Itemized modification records
+ + +
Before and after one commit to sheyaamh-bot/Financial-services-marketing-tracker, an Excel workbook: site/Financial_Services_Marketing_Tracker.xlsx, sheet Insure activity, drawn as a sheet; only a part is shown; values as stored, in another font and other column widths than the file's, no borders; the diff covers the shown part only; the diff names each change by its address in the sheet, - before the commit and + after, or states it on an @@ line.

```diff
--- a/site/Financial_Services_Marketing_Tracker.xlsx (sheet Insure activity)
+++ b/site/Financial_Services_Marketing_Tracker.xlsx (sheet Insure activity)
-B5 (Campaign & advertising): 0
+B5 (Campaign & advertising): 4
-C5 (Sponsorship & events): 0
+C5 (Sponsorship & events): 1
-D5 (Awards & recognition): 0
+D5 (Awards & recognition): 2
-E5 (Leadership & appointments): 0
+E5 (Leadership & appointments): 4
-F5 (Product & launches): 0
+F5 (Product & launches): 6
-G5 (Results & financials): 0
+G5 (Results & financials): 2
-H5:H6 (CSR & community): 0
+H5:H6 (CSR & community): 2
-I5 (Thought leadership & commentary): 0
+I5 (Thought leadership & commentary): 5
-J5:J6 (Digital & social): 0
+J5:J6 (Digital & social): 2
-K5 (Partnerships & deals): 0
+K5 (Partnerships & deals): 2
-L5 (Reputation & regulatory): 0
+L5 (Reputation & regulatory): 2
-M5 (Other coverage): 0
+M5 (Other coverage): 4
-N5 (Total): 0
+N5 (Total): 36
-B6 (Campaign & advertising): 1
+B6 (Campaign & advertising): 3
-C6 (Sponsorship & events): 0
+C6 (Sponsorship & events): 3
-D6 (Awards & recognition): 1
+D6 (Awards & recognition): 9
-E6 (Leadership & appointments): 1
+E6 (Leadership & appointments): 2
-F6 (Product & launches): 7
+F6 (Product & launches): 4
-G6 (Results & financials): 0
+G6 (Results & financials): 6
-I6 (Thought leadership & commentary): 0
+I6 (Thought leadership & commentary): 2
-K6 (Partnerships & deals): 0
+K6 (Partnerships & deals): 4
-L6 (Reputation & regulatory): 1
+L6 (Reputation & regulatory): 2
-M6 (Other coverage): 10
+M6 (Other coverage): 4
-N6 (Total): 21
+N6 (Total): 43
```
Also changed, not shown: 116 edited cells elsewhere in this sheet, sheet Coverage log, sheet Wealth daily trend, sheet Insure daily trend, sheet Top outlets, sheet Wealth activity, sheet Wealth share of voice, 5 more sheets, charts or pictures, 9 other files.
+ + +
• [WORK TASK]: Type out the entries once more, precisely.

• [SOLUTION TO THIS TASK]:
Before and after one commit to sheyaamh-bot/Financial-services-marketing-tracker, an Excel workbook: site/Financial_Services_Marketing_Tracker.xlsx, sheet Insure activity, drawn as a sheet; only a part is shown; values as stored, in another font and other column widths than the file's, no borders; the diff covers the shown part only; the diff names each change by its address in the sheet, - before the commit and + after, or states it on an @@ line.

```diff
--- a/site/Financial_Services_Marketing_Tracker.xlsx (sheet Insure activity)
+++ b/site/Financial_Services_Marketing_Tracker.xlsx (sheet Insure activity)
-B5 (Campaign & advertising): 0
+B5 (Campaign & advertising): 4
-C5 (Sponsorship & events): 0
+C5 (Sponsorship & events): 1
-D5 (Awards & recognition): 0
+D5 (Awards & recognition): 2
-E5 (Leadership & appointments): 0
+E5 (Leadership & appointments): 4
-F5 (Product & launches): 0
+F5 (Product & launches): 6
-G5 (Results & financials): 0
+G5 (Results & financials): 2
-H5:H6 (CSR & community): 0
+H5:H6 (CSR & community): 2
-I5 (Thought leadership & commentary): 0
+I5 (Thought leadership & commentary): 5
-J5:J6 (Digital & social): 0
+J5:J6 (Digital & social): 2
-K5 (Partnerships & deals): 0
+K5 (Partnerships & deals): 2
-L5 (Reputation & regulatory): 0
+L5 (Reputation & regulatory): 2
-M5 (Other coverage): 0
+M5 (Other coverage): 4
-N5 (Total): 0
+N5 (Total): 36
-B6 (Campaign & advertising): 1
+B6 (Campaign & advertising): 3
-C6 (Sponsorship & events): 0
+C6 (Sponsorship & events): 3
-D6 (Awards & recognition): 1
+D6 (Awards & recognition): 9
-E6 (Leadership & appointments): 1
+E6 (Leadership & appointments): 2
-F6 (Product & launches): 7
+F6 (Product & launches): 4
-G6 (Results & financials): 0
+G6 (Results & financials): 6
-I6 (Thought leadership & commentary): 0
+I6 (Thought leadership & commentary): 2
-K6 (Partnerships & deals): 0
+K6 (Partnerships & deals): 4
-L6 (Reputation & regulatory): 1
+L6 (Reputation & regulatory): 2
-M6 (Other coverage): 10
+M6 (Other coverage): 4
-N6 (Total): 21
+N6 (Total): 43
```
Also changed, not shown: 116 edited cells elsewhere in this sheet, sheet Coverage log, sheet Wealth daily trend, sheet Insure daily trend, sheet Top outlets, sheet Wealth activity, sheet Wealth share of voice, 5 more sheets, charts or pictures, 9 other files.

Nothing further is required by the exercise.